▶ [SOURCE DATA]:

○ ○ ○ ○ ○ ○ ○

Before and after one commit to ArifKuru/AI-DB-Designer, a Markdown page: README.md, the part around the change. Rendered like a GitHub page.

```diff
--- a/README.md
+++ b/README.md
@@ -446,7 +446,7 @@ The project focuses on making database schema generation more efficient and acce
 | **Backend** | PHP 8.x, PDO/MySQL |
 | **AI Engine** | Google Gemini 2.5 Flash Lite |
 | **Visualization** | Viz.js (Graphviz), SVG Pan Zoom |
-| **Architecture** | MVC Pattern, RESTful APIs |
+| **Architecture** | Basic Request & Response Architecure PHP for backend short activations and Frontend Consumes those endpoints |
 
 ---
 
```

○ ○ ○ ○ ○ ○ ○

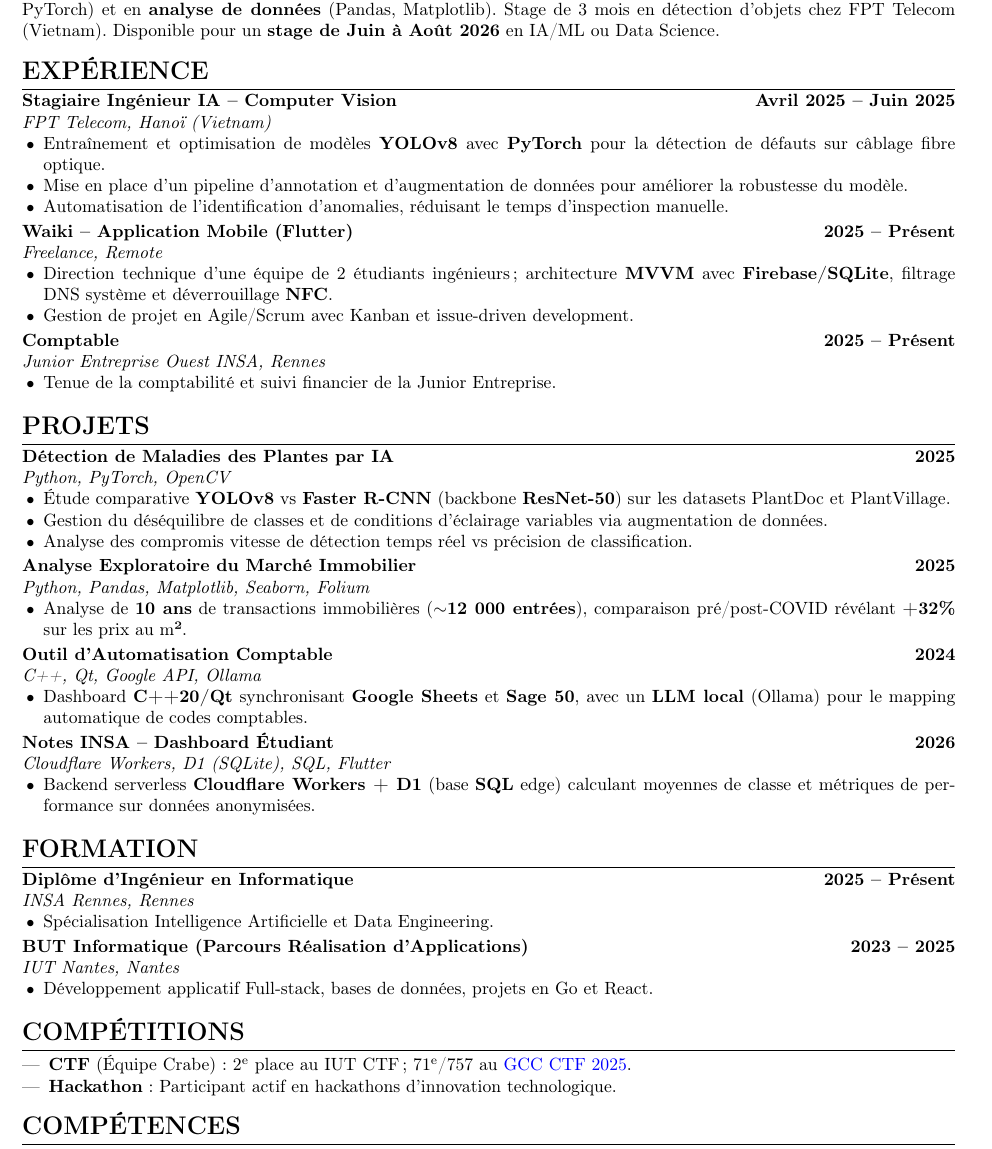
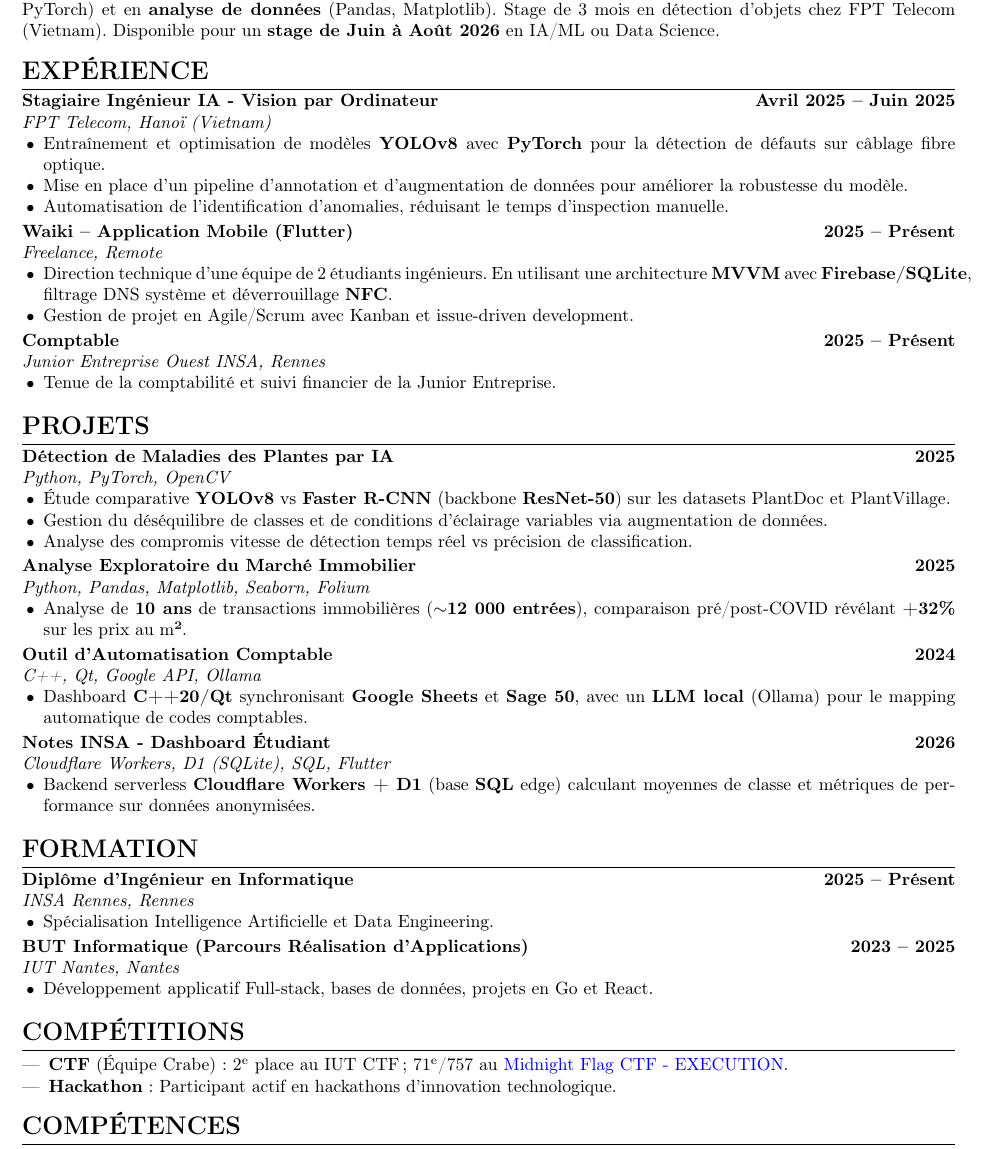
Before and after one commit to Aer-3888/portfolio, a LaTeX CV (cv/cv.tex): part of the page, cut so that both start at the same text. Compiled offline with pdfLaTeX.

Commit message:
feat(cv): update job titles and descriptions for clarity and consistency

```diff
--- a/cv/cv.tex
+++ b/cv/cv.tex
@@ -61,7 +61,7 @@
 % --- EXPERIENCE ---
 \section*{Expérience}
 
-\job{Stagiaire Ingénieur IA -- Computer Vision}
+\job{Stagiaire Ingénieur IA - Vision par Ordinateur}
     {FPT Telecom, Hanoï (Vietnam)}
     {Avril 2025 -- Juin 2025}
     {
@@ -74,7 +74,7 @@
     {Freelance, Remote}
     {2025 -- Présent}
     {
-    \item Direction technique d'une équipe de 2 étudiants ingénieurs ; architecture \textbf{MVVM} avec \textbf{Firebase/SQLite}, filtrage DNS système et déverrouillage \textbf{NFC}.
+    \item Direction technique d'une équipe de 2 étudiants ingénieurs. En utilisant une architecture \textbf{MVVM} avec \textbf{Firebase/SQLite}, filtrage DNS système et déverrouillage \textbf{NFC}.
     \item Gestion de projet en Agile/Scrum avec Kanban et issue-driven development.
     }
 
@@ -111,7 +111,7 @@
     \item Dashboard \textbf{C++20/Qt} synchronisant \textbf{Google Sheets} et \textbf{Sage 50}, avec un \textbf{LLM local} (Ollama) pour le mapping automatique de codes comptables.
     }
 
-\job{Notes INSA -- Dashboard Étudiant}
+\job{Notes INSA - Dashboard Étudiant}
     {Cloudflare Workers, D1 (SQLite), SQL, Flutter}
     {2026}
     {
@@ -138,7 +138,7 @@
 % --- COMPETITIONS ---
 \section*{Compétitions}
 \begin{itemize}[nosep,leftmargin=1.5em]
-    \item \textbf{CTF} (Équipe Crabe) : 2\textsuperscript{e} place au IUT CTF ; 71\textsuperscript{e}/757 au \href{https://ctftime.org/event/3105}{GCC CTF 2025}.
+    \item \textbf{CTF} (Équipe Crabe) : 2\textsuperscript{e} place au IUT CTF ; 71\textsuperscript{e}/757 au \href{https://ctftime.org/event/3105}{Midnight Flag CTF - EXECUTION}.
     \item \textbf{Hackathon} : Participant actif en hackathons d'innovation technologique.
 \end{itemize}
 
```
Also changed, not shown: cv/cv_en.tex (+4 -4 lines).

○ ○ ○ ○ ○ ○ ○

▶ [ASSIGNMENT]: Filter the entries down to the lines that include the string "Dashboard".

▶ [PROBLEM SOLUTION]:
     \item Dashboard \textbf{C++20/Qt} synchronisant \textbf{Google Sheets} et \textbf{Sage 50}, avec un \textbf{LLM local} (Ollama) pour le mapping automatique de codes comptables.
-\job{Notes INSA -- Dashboard Étudiant}
+\job{Notes INSA - Dashboard Étudiant}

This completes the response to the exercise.